Systems affected include Windows client and server operating systems as well as various Office products and Internet Explorer. One of the bulletins, MS15-033, addresses a zero-day vulnerability in Microsoft Office which is currently under limited attacks on Word 2010. The bulletin also fixes two critical RCE (remote code execution) flaws that could be exploited in Office 2007 and 2010 if a user looks at an email in the Outlook preview pane.

Be sure to accept the updates as they occur, or go to the Windows Update site. You may need to restart your machine after installing patches.

Read the story in the news.

Microsoft Security Updates for March
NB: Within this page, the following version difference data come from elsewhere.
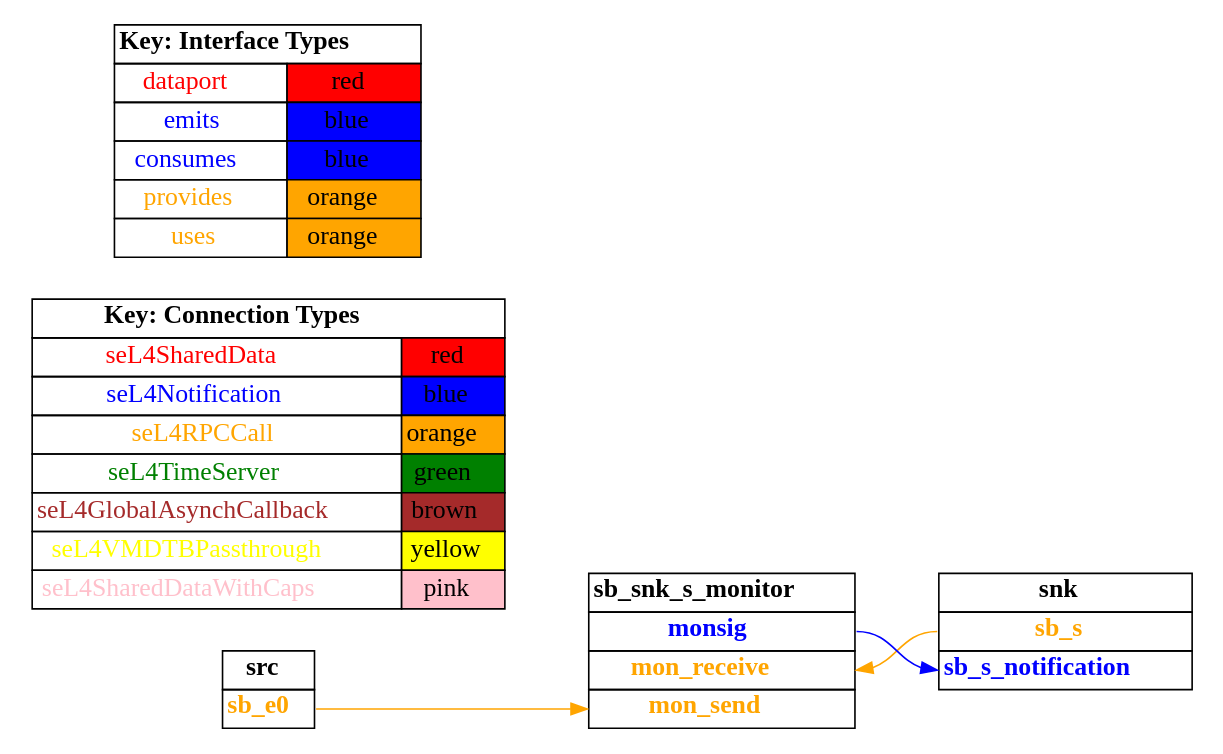
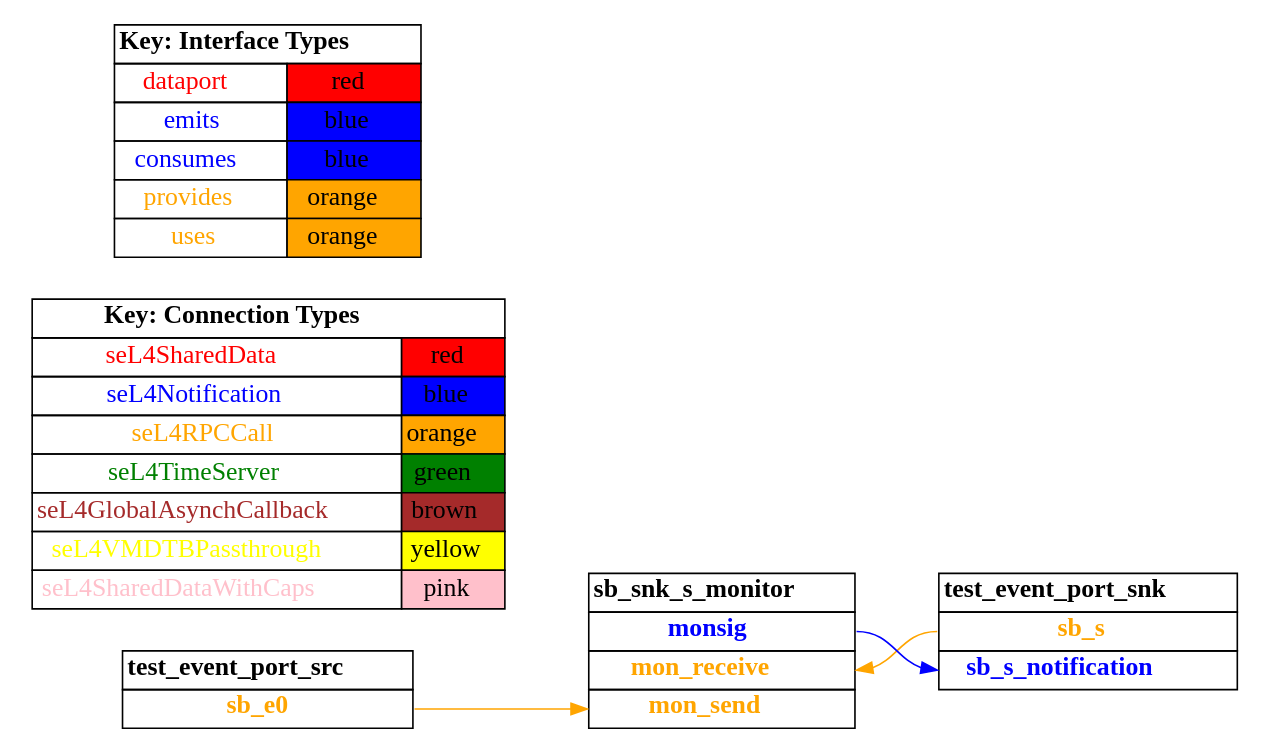
Before and after one commit to loonwerks/CASE: the diagram in TA5/tool-evaluation-4/HAMR/examples/test_event_port/CAmkES_seL4_TB/graph_simple.dot, drawn with Graphviz. The commit also changed 1372 other files, not shown here.

```diff
--- a/TA5/tool-evaluation-4/HAMR/examples/test_event_port/CAmkES_seL4_TB/graph_simple.dot
+++ b/TA5/tool-evaluation-4/HAMR/examples/test_event_port/CAmkES_seL4_TB/graph_simple.dot
@@ -1,97 +1,97 @@
 digraph g {
 graph [
   overlap = false,
   rankdir = "LR"
 ];
 node [
   fontsize = "16",
   shape = "ellipse"
 ];
 edge [
 ];
 
-src [
+test_event_port_src [
   label=<
     <TABLE BORDER="0" CELLBORDER="1" CELLSPACING="0">
-      <TR><TD><B>src</B></TD></TR>
+      <TR><TD><B>test_event_port_src</B></TD></TR>
       <TR><TD PORT="sb_e0"><FONT COLOR="orange"><B>sb_e0</B></FONT></TD></TR>"
     </TABLE>
   >
   shape=plaintext
 ];
 
-snk [
+test_event_port_snk [
   label=<
     <TABLE BORDER="0" CELLBORDER="1" CELLSPACING="0">
-      <TR><TD><B>snk</B></TD></TR>
+      <TR><TD><B>test_event_port_snk</B></TD></TR>
       <TR><TD PORT="sb_s"><FONT COLOR="orange"><B>sb_s</B></FONT></TD></TR>
       <TR><TD PORT="sb_s_notification"><FONT COLOR="blue"><B>sb_s_notification</B></FONT></TD></TR>"
     </TABLE>
   >
   shape=plaintext
 ];
 
 sb_snk_s_monitor [
   label=<
     <TABLE BORDER="0" CELLBORDER="1" CELLSPACING="0">
       <TR><TD><B>sb_snk_s_monitor</B></TD></TR>
       <TR><TD PORT="monsig"><FONT COLOR="blue"><B>monsig</B></FONT></TD></TR>
       <TR><TD PORT="mon_receive"><FONT COLOR="orange"><B>mon_receive</B></FONT></TD></TR>
       <TR><TD PORT="mon_send"><FONT COLOR="orange"><B>mon_send</B></FONT></TD></TR>"
     </TABLE>
   >
   shape=plaintext
 ];
 
 connectiontypekey [
   label=<
    <TABLE BORDER="0" CELLBORDER="1" CELLSPACING="0">
      <TR><TD COLSPAN="2"><B>Key: Connection Types</B></TD></TR>
      <TR><TD><FONT COLOR="red">seL4SharedData</FONT></TD><TD BGCOLOR="red">red</TD></TR>
      <TR><TD><FONT COLOR="blue">seL4Notification</FONT></TD><TD BGCOLOR="blue">blue</TD></TR>
      <TR><TD><FONT COLOR="orange">seL4RPCCall</FONT></TD><TD BGCOLOR="orange">orange</TD></TR>
      <TR><TD><FONT COLOR="green">seL4TimeServer</FONT></TD><TD BGCOLOR="green">green</TD></TR>
      <TR><TD><FONT COLOR="brown">seL4GlobalAsynchCallback</FONT></TD><TD BGCOLOR="brown">brown</TD></TR>
      <TR><TD><FONT COLOR="yellow">seL4VMDTBPassthrough</FONT></TD><TD BGCOLOR="yellow">yellow</TD></TR>
      <TR><TD><FONT COLOR="pink">seL4SharedDataWithCaps</FONT></TD><TD BGCOLOR="pink">pink</TD></TR>
    </TABLE>
   >
   shape=plaintext
 ];
 
 interfacetypekey [
   label=<
    <TABLE BORDER="0" CELLBORDER="1" CELLSPACING="0">
      <TR><TD COLSPAN="2"><B>Key: Interface Types</B></TD></TR>
      <TR><TD><FONT COLOR="red">dataport</FONT></TD><TD BGCOLOR="red">red</TD></TR>
      <TR><TD><FONT COLOR="blue">emits</FONT></TD><TD BGCOLOR="blue">blue</TD></TR>
      <TR><TD><FONT COLOR="blue">consumes</FONT></TD><TD BGCOLOR="blue">blue</TD></TR>
      <TR><TD><FONT COLOR="orange">provides</FONT></TD><TD BGCOLOR="orange">orange</TD></TR>
      <TR><TD><FONT COLOR="orange">uses</FONT></TD><TD BGCOLOR="orange">orange</TD></TR>
    </TABLE>
   >
   shape=plaintext
 ];
 
-"src":sb_e0 -> "sb_snk_s_monitor":mon_send [
+"test_event_port_src":sb_e0 -> "sb_snk_s_monitor":mon_send [
   color="orange"
   //label = "seL4RPCCall"
   id = conn1
 
 ];
 
-"snk":sb_s -> "sb_snk_s_monitor":mon_receive [
+"test_event_port_snk":sb_s -> "sb_snk_s_monitor":mon_receive [
   color="orange"
   //label = "seL4RPCCall"
   id = conn2
 
 ];
 
-"sb_snk_s_monitor":monsig -> "snk":sb_s_notification [
+"sb_snk_s_monitor":monsig -> "test_event_port_snk":sb_s_notification [
   color="blue"
   //label = "seL4Notification"
   id = conn3
 
 ];
 
 }
```
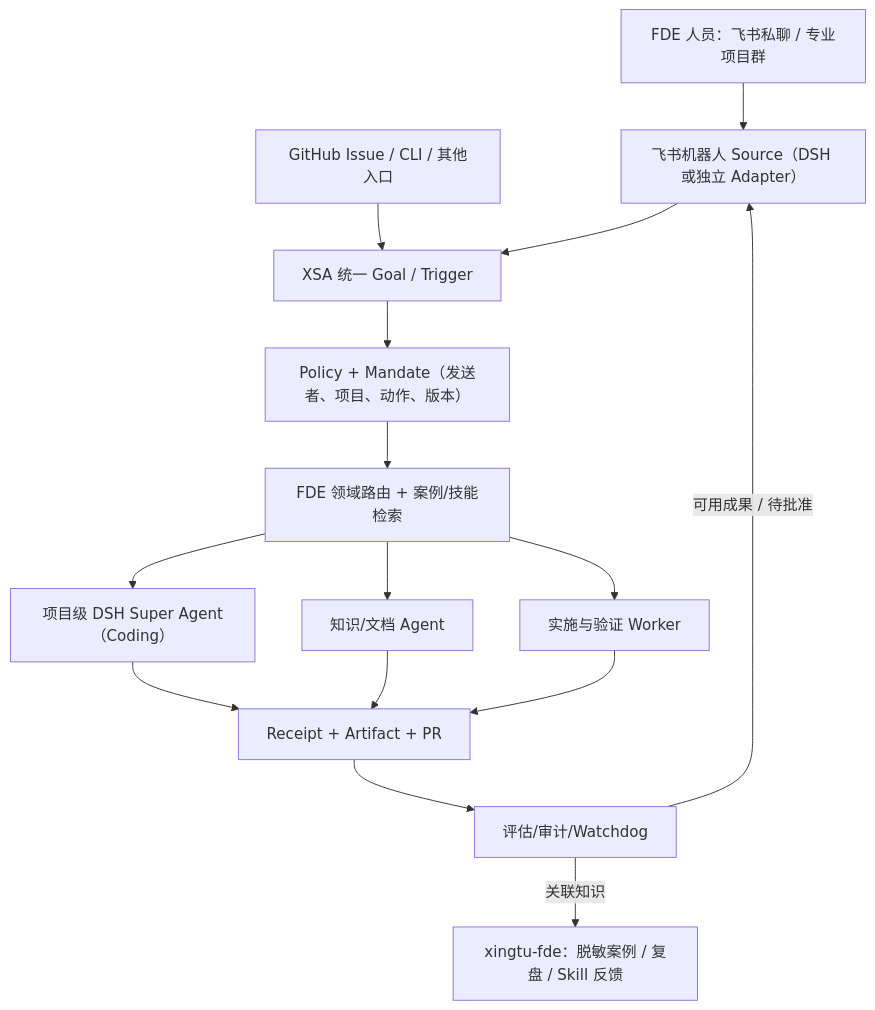
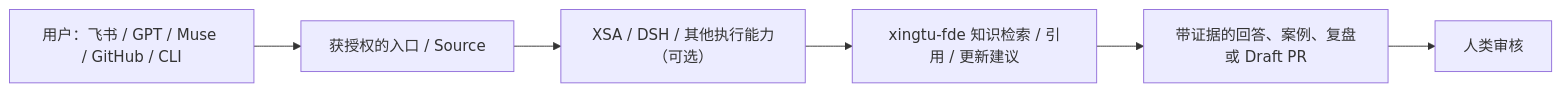
One commit to xingtu1996/xingtu-super-agent changed the second of 2 diagrams in docs/research/FDE_PRODUCT_BLUEPRINT.md. Above: the diagram before and after it, drawn with Mermaid. The commit also changed other lines of this file, not shown here.

Commit message:
docs: 纠偏 xingtu-fde 为跨仓 FDE 知识公地与行业研究中枢

````diff
--- a/docs/research/FDE_PRODUCT_BLUEPRINT.md
+++ b/docs/research/FDE_PRODUCT_BLUEPRINT.md
@@ -23,17 +120,8 @@
 ```mermaid
-flowchart TD
-    U["FDE 人员：飞书私聊 / 专业项目群"] --> B["飞书机器人 Source（DSH 或独立 Adapter）"]
-    A["GitHub Issue / CLI / 其他入口"] --> G["XSA 统一 Goal / Trigger"]
-    B --> G
-    G --> P["Policy + Mandate（发送者、项目、动作、版本）"]
-    P --> F["FDE 领域路由 + 案例/技能检索"]
-    F --> C1["项目级 DSH Super Agent（Coding）"]
-    F --> C2["知识/文档 Agent"]
-    F --> C3["实施与验证 Worker"]
-    C1 --> R["Receipt + Artifact + PR"]
-    C2 --> R
-    C3 --> R
-    R --> W["评估/审计/Watchdog"]
-    W -->|"可用成果 / 待批准"| B
-    W -->|"关联知识"| K["xingtu-fde：脱敏案例 / 复盘 / Skill 反馈"]
+flowchart LR
+  U["用户：飞书 / GPT / Muse / GitHub / CLI"] --> G["获授权的入口 / Source"]
+  G --> O["XSA / DSH / 其他执行能力（可选）"]
+  O --> F["xingtu-fde 知识检索 / 引用 / 更新建议"]
+  F --> R["带证据的回答、案例、复盘或 Draft PR"]
+  R --> H["人类审核"]
 ```
````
On Patch Tuesday, Microsoft released the highest number of security bulletins in recent history with 14 bulletins containing 46 updates for March (MS15-018 through MS15-031). Systems affected are Windows and Office (whose patches are rated critical), Exchange and Internet Explorer. Not all of the updates were security-related. A break-down of what was contained in this month’s batch of updates can be found here.

Good news is that Microsoft has covered many issues, including all the open issues from the Google Project Zero list; they addressed the “FREAK” vulnerability in Windows, which can be exploited to intercept communications and downgrade encryption strength; and issued a patch to fix a flaw exploited by Stuxnet that was incompletely patched in 2010.

Be sure to accept the updates as they occur, or go to the Windows Update site. You may need to restart your machine after installing patches.

Read the story in the news.